It was at this point I hit the roof. I must admit, dear reader, that I used some choice expressions telling the Australian people where they could stick their bar, their country and their licensing laws.
As we left, I made a point of finally screaming: “THIS IS A PUB! WHAT ON EARTH IS WRONG WITH PEOPLE GETTING DRUNK?”
Seriously. I’m not talking falling-over-shouting-your-head-off-toon-loon-drunk. I’m just talking pleasantly, mildly steaming. Flush-faced and a bit jolly. What’s the harm? Why build a pub and then outlaw intoxication?
Then I did a little more research into Sydney’s nightlife in the past few years and a darker story emerges.
The powers that be, in the form of Mike Baird’s New South Wales Liberal Party (and that name will soon come to seem ironic) have used a couple of tragic alcohol-related deaths to drive through a punishing series of reforms that have all but destroyed Sydney’s once thriving nightlife.
Some of these will sound familiar to you, some of them might yet be coming our way:
1) You cannot drink and smoke in the same area.
2) You cannot stand on the street with a drink.
3) You cannot enter a club after 1.30am any more as they must all lock their doors at that point.
4) You cannot buy a whole bottle of wine after 10pm.
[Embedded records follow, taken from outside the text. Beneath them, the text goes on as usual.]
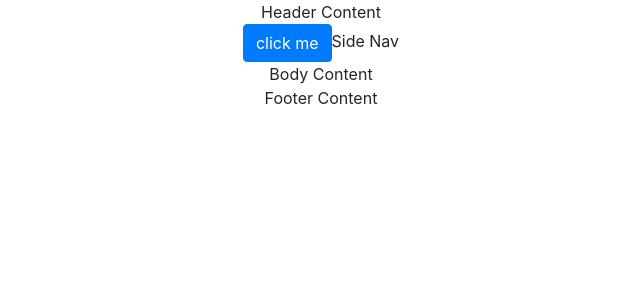
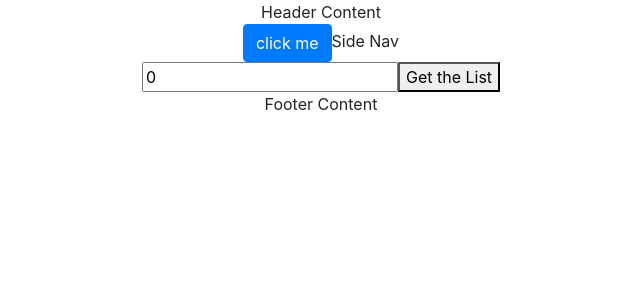
Before and after one commit to saipraneeth1294/newreact, a React (Create React App) app: page / in a window 1280 px wide. Shown: the top 300 px of the page, without its empty margins (319-959 px from the left). Built offline with nearby package versions, Linux system fonts and the light colour scheme.

Commit message:
DropDown Chnages

```diff
--- a/src/Testing/Body.js
+++ b/src/Testing/Body.js
@@ -1,10 +1,11 @@
 import React, { Component } from 'react';
+import InputField from './DropDowns/InputField';
 
 class Body extends Component {
     render() {
         return (
             <div>
-                Body Content
+               <InputField/>
             </div>
         );
     }
--- /dev/null
+++ b/src/Testing/DropDowns/CustomeDropDowns.js
@@ -0,0 +1,42 @@
+import React, { useState,useReducer } from 'react';
+
+function CustomeDropDowns(props) {
+    let[drpVal,setDrpVal]=useState([]);
+    let dropDownChange=(e)=>{
+        let k=e.target.value;
+        let name=e.target.className;
+       // let val=[...drpVal];
+        //val[e.target.className]=e.target.value;
+        // setDrpVal([...drpVal,
+        //     [e.target.className]=e.target.value
+        // ]);
+        setDrpVal(prev=>({...prev,[name]:k}));
+        //console.log(drpVal);
+    };
+
+    return (
+        <div>
+
+            <select className='Count' val={1} onChange={dropDownChange}>
+                <option>1</option>
+                <option>2</option>
+                <option>3</option>
+            </select>
+
+            <select className='Name' val={2} onChange={dropDownChange}>
+                <option>Test1</option>
+                <option>Test2</option>
+                <option>Test3</option>
+            </select>
+
+            <select className='Display' val={3} onChange={dropDownChange}>
+                <option>Test11</option>
+                <option>Test22</option>
+                <option>Test33</option>
+            </select>
+        </div>
+    );
+
+}
+
+export default CustomeDropDowns;
--- /dev/null
+++ b/src/Testing/DropDowns/InputField.js
@@ -0,0 +1,46 @@
+import React, { Component } from 'react';
+import CustomeDropDowns from './CustomeDropDowns';
+
+
+class InputField extends Component {
+    constructor(){
+        super();
+        this.state={
+            inputValue:0,
+            arrayVal:[]
+        };
+    }
+
+    onButtonClick(){
+        console.log(this.state.arrayVal);
+    }
+    render() {
+        let ListDrp=[];
+        for(let i=0;i<this.state.inputValue;i++){
+            ListDrp.push(
+                <CustomeDropDowns key={i} arrayVal={this.state.arrayVal}/>
+            );
+        }
+        return (
+            <div>
+                <div>
+                <input type='Text'
+                placeholder='Enter number' value={this.state.inputValue}
+                 onChange={(e)=>{this.setState({inputValue:e.target.value})}}
+                />
+                <button onClick={()=>this.onButtonClick()}>Get the List</button>
+                </div>
+                <div>
+                    {
+
+                        ListDrp
+                    }
+
+                </div>
+
+            </div>
+        );
+    }
+}
+
+export default InputField;
```
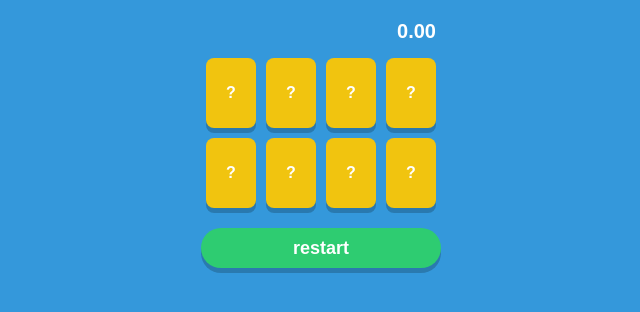
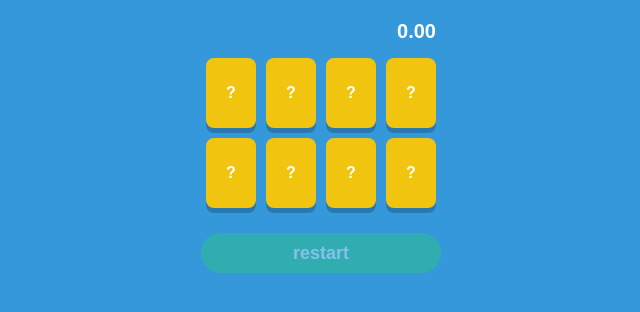
Before and after one commit to mozukraken/memory_game, a plain HTML site: page index.html in a window 1280 px wide. Shown: the whole page, without its empty margins (319-959 px from the left). Drawn offline with Linux system fonts and the light colour scheme.

Commit message:
バグ修正をした。

```diff
--- a/css/style.css
+++ b/css/style.css
@@ -79,3 +79,10 @@ body {
   margin-top: 15px;
   box-shadow: 0 5px 0 rgba(0, 0, 0, 0.2);
 }
+
+#restart.inactive {
+  cursor: default;
+  opacity: .4;
+  box-shadow: none;
+  margin-top: 20px;
+}
--- a/index.html
+++ b/index.html
@@ -18,7 +18,7 @@
         </div>
       </div> -->
     </div>
-    <a href="" id="restart">restart</a>
+    <a href="" id="restart" class="inactive">restart</a>
   </div>
   <script src="js/main.js"></script>
 </body>
--- a/js/main.js
+++ b/js/main.js
@@ -45,6 +45,7 @@
       isRunning = true;
       startTime = Date.now();
       runTimer();
+      document.getElementById('restart').className = '';
     });
     container = document.createElement('div');
     container.className = 'card-container';
@@ -54,6 +55,9 @@
 
   function flipCard(card) {
     if (firstCard !== null && secondCard !== null) {
+      return;
+    }
+    if (card.className.indexOf('open') !== -1) {
       return;
     }
     card.className = 'card open';
```
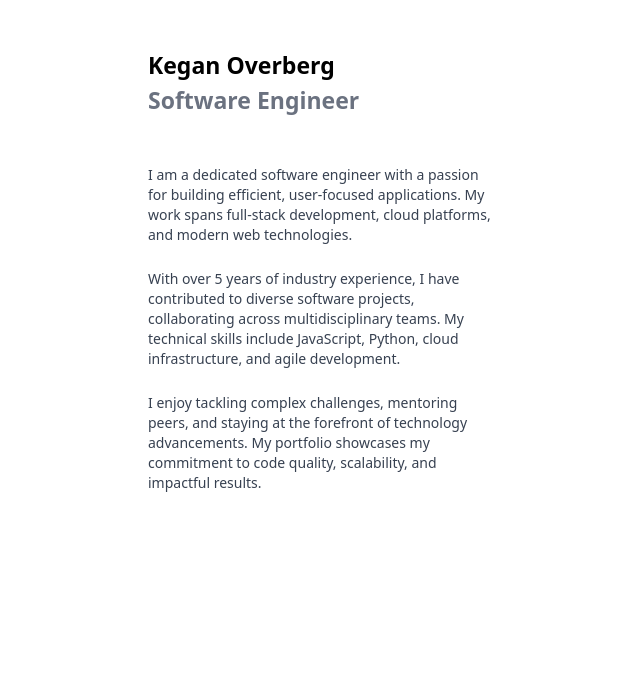
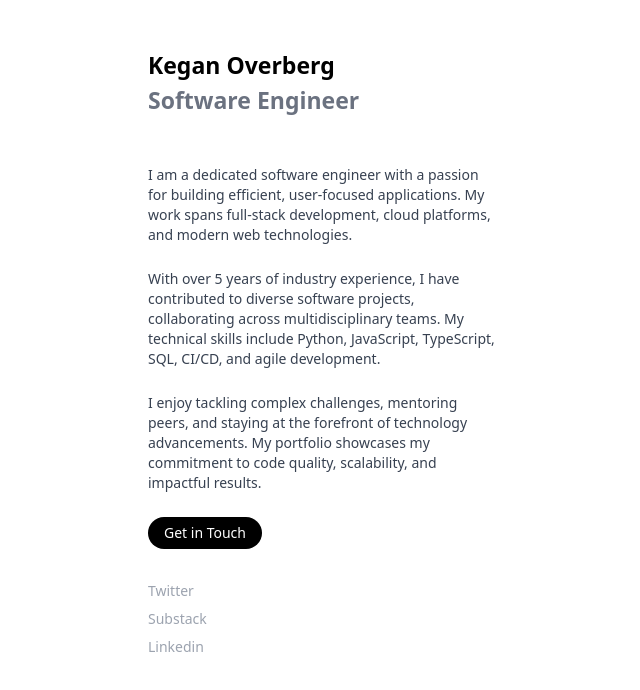
Before and after one commit to keganXi/personal-website, a React (Create React App) app: page / in a window 1280 px wide. Shown: the top 690 px of the page, without its empty margins (108-748 px from the left). Built offline with nearby package versions, Linux system fonts and the light colour scheme.

Commit message:
added links

```diff
--- a/src/App.tsx
+++ b/src/App.tsx
@@ -4,7 +4,7 @@ import React, { useState } from "react";
 const App: React.FC = () => {
   const about: string[] = [
     "I am a dedicated software engineer with a passion for building efficient, user-focused applications. My work spans full-stack development, cloud platforms, and modern web technologies.",
-    "With over 5 years of industry experience, I have contributed to diverse software projects, collaborating across multidisciplinary teams. My technical skills include JavaScript, Python, cloud infrastructure, and agile development.",
+    "With over 5 years of industry experience, I have contributed to diverse software projects, collaborating across multidisciplinary teams. My technical skills include Python, JavaScript, TypeScript, SQL, CI/CD, and agile development.",
     "I enjoy tackling complex challenges, mentoring peers, and staying at the forefront of technology advancements. My portfolio showcases my commitment to code quality, scalability, and impactful results.",
   ];
   return (
@@ -22,6 +22,36 @@ const App: React.FC = () => {
             <p>{parag}</p>
           ))}
         </div>
+
+        <div className="pt-6">
+          <button className="rounded-full px-4 py-1.5 text-sm bg-black text-white">
+            Get in Touch
+          </button>
+        </div>
+
+        <div className="pt-8 text-gray-400 text-sm space-y-2">
+          <a
+            href="https://x.com/KeganDev"
+            className="cursor-pointer block"
+            target="_blank"
+          >
+            Twitter
+          </a>
+          <a
+            href="https://substack.com/@kegandev?"
+            className="cursor-pointer block"
+            target="_blank"
+          >
+            Substack
+          </a>
+          <a
+            href="https://www.linkedin.com/in/kegan-o-aa9575173/"
+            target="_blank"
+            className="cursor-pointer block"
+          >
+            Linkedin
+          </a>
+        </div>
       </section>
     </div>
   );
```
5) You cannot order ‘shots’ after 11pm in the evening.
And by ‘shots’ I mean something like a nice malt whisky. I found this out by trying to order a whisky somewhere around midnight. I was told that I could have it if I had Coca-Cola or some other mixer added to it.
“Now why would I want Coke added to my nice Talisker?” I asked.
“It’s the law, sir,” I was told.
Wow. The first country I heard of where they can not only tell you how much you can drink but what kind of drinks you can have too. (Imagine it. Imagine telling a Scotsman he HAS to add Coke to his whisky.)
Bar staff are legally required to refuse alcohol to someone they even suspect might be drunk. And so on and on and on.
You notice bouncers and police everywhere in Sydney’s drinking areas, monitoring, stalking.
I saw one guy in the huge outdoor bar near the Opera House whose job seemed to be to patrol the enormous outdoor area in case some madman insanely lit a cigarette, thereby causing the end of civilisation.
It all feels like nothing less than the death of fun.
The result of all these laws? Apparently Sydney’s once-famous nightlife is dying on its feet, with hundreds of bars and nightclubs closing down and thousands of people losing their jobs.
There has been a particularly harsh effect on the area around Oxford Street, the hub of Sydney’s gay community, which has seen an 82 per cent drop in late-night foot traffic in the last few years.
Why would a city’s government systematically destroy its nightlife?
Many theories abound, not least of which is the fact that New South Wales premier Baird is a committed Christian, a man who has said his faith always comes before his job.
Probably not a fellow who is filled with joy at the thought of a bunch of hot transvestites drunk and partying into the early hours of the morning.
He is, obviously, a fool. And, until Sydney gets its act together and kicks these puritanical fools out of office and hot, drunk transvestites back on the streets, I won’t be rushing to return.